* **EXERCISE PROMPT**: For the string "user", find every matching line in the records and copy it.

____

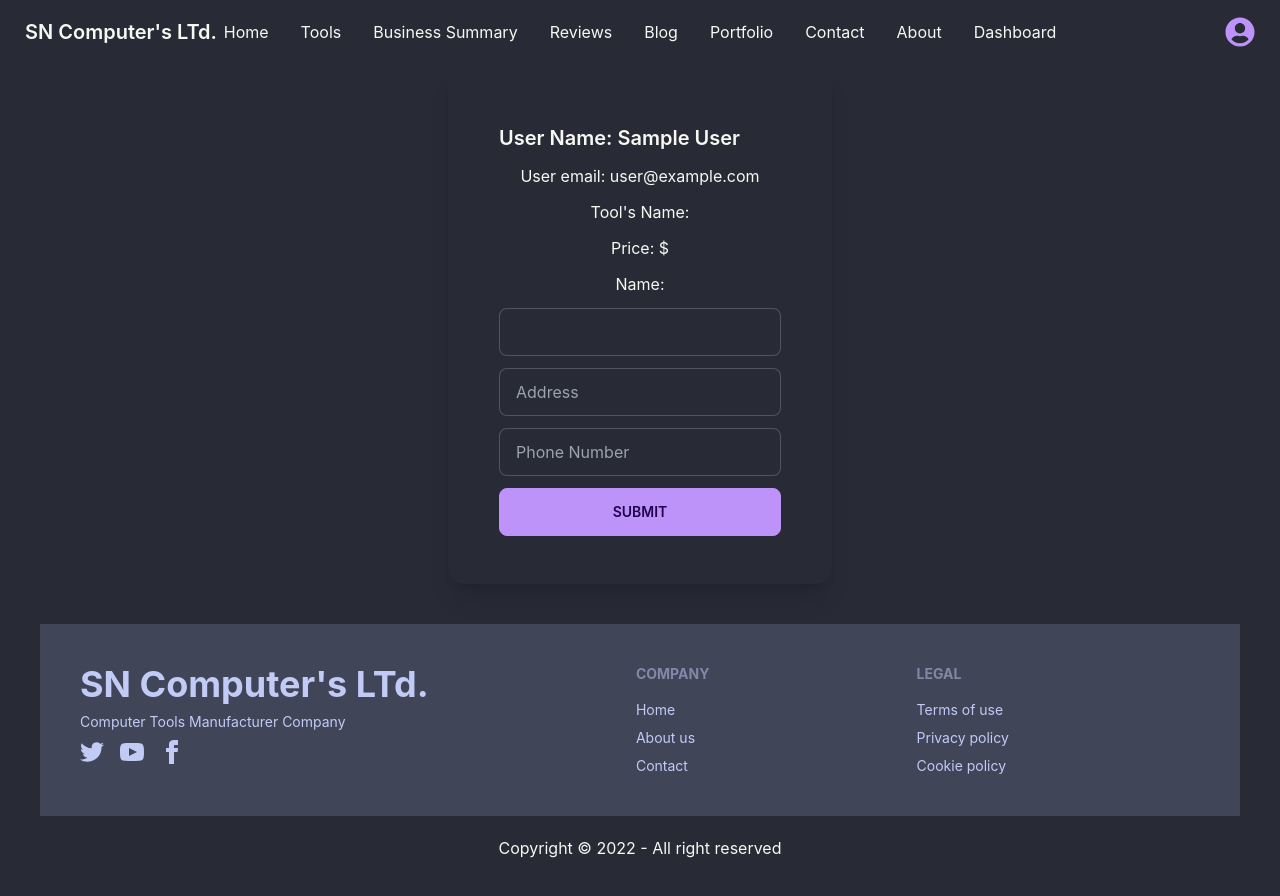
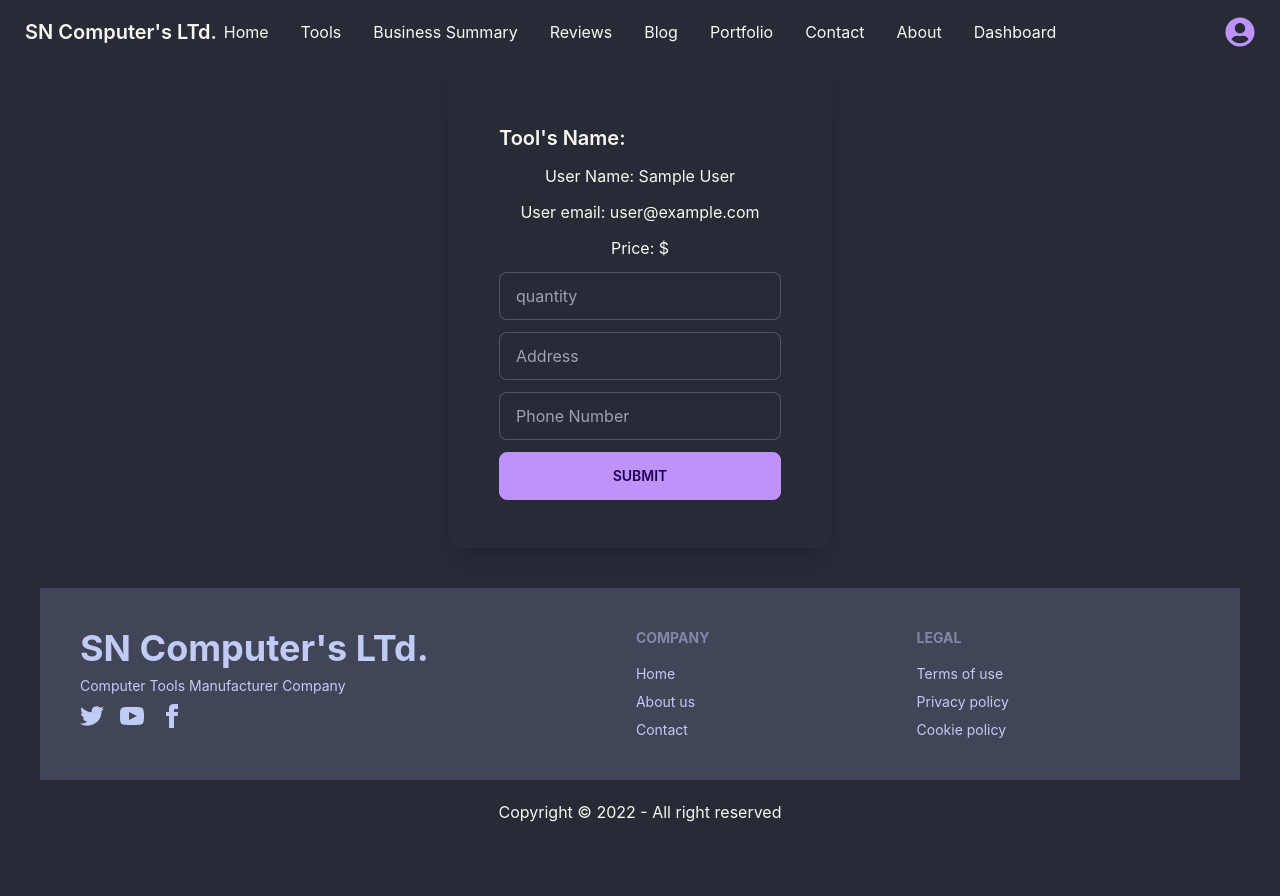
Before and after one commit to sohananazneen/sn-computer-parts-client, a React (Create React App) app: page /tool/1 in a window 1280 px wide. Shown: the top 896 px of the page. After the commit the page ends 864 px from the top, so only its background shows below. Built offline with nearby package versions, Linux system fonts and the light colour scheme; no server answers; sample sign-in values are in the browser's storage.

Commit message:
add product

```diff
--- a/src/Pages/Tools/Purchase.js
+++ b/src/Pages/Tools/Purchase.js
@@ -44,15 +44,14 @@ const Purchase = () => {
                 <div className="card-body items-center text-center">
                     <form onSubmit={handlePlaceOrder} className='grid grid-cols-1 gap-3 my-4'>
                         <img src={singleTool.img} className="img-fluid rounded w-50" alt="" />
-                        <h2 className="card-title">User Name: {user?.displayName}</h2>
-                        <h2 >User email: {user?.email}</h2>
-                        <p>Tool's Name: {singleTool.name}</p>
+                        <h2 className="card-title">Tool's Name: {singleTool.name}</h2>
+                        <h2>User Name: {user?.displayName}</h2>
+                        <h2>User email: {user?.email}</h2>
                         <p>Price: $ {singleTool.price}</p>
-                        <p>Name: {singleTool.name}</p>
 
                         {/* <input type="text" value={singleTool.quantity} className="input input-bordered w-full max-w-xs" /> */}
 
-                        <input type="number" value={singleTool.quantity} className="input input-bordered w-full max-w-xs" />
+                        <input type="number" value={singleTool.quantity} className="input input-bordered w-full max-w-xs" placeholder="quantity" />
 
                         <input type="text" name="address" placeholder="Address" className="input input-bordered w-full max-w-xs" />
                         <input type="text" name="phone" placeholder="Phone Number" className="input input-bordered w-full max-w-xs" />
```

____

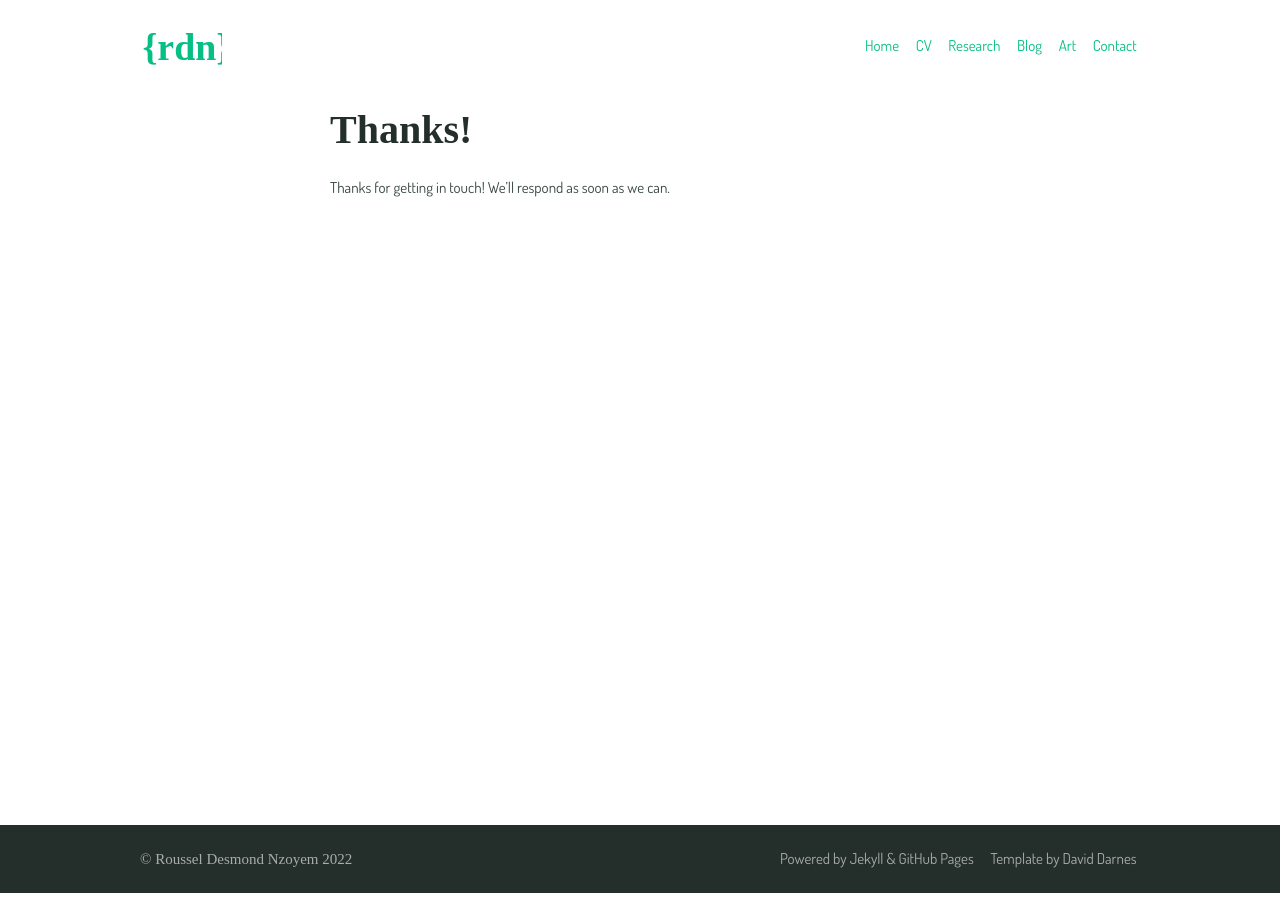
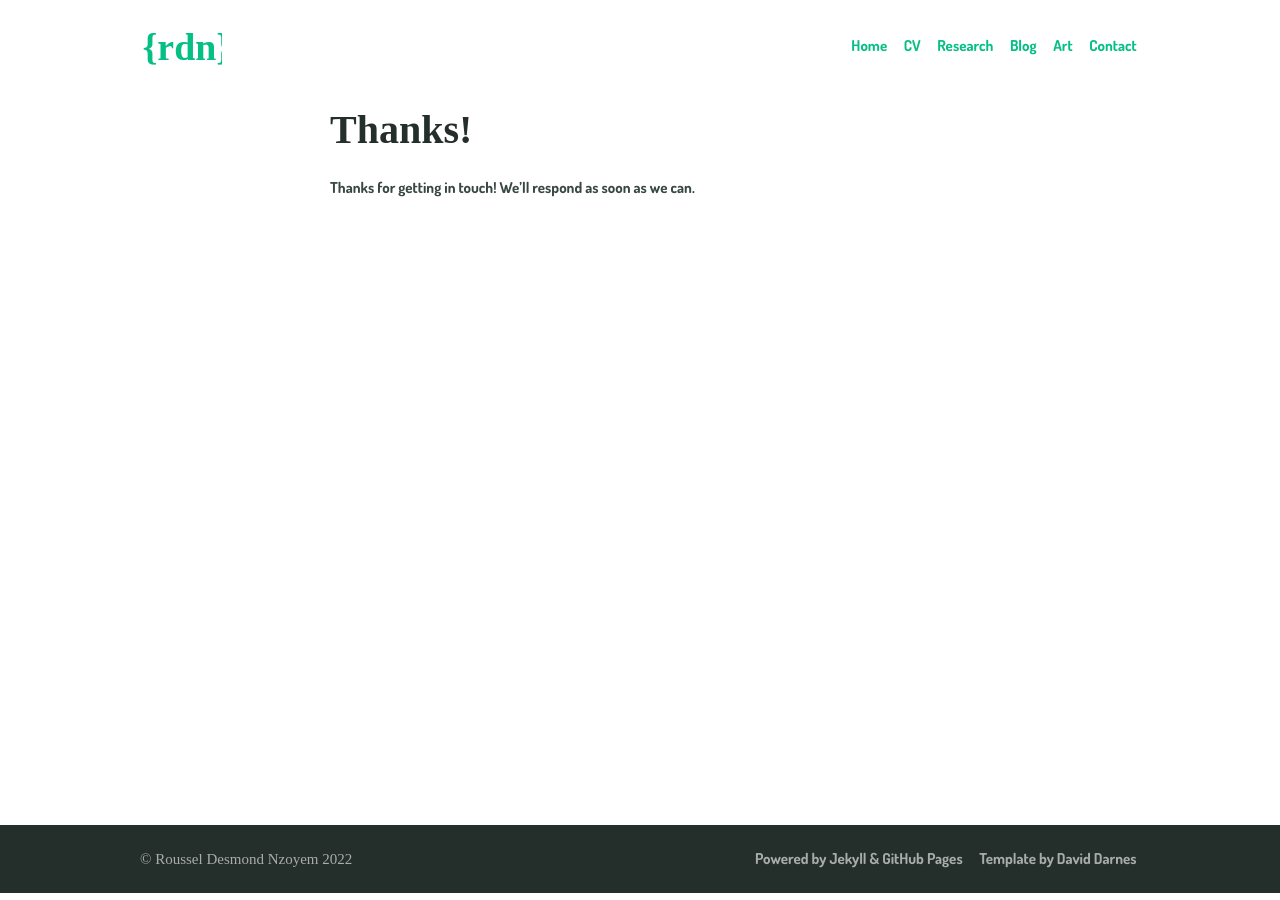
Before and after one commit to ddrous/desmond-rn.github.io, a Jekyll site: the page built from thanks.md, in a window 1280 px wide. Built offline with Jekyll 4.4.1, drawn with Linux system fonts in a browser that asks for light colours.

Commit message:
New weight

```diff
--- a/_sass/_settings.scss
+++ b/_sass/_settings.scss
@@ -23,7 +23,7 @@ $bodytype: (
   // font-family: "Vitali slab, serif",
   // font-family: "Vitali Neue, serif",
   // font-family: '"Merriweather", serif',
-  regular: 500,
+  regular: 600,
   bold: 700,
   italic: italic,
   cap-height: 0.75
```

____

* **EXPECTED ANSWER**:
-                        <h2 className="card-title">User Name: {user?.displayName}</h2>
-                        <h2 >User email: {user?.email}</h2>
+                        <h2>User Name: {user?.displayName}</h2>
+                        <h2>User email: {user?.email}</h2>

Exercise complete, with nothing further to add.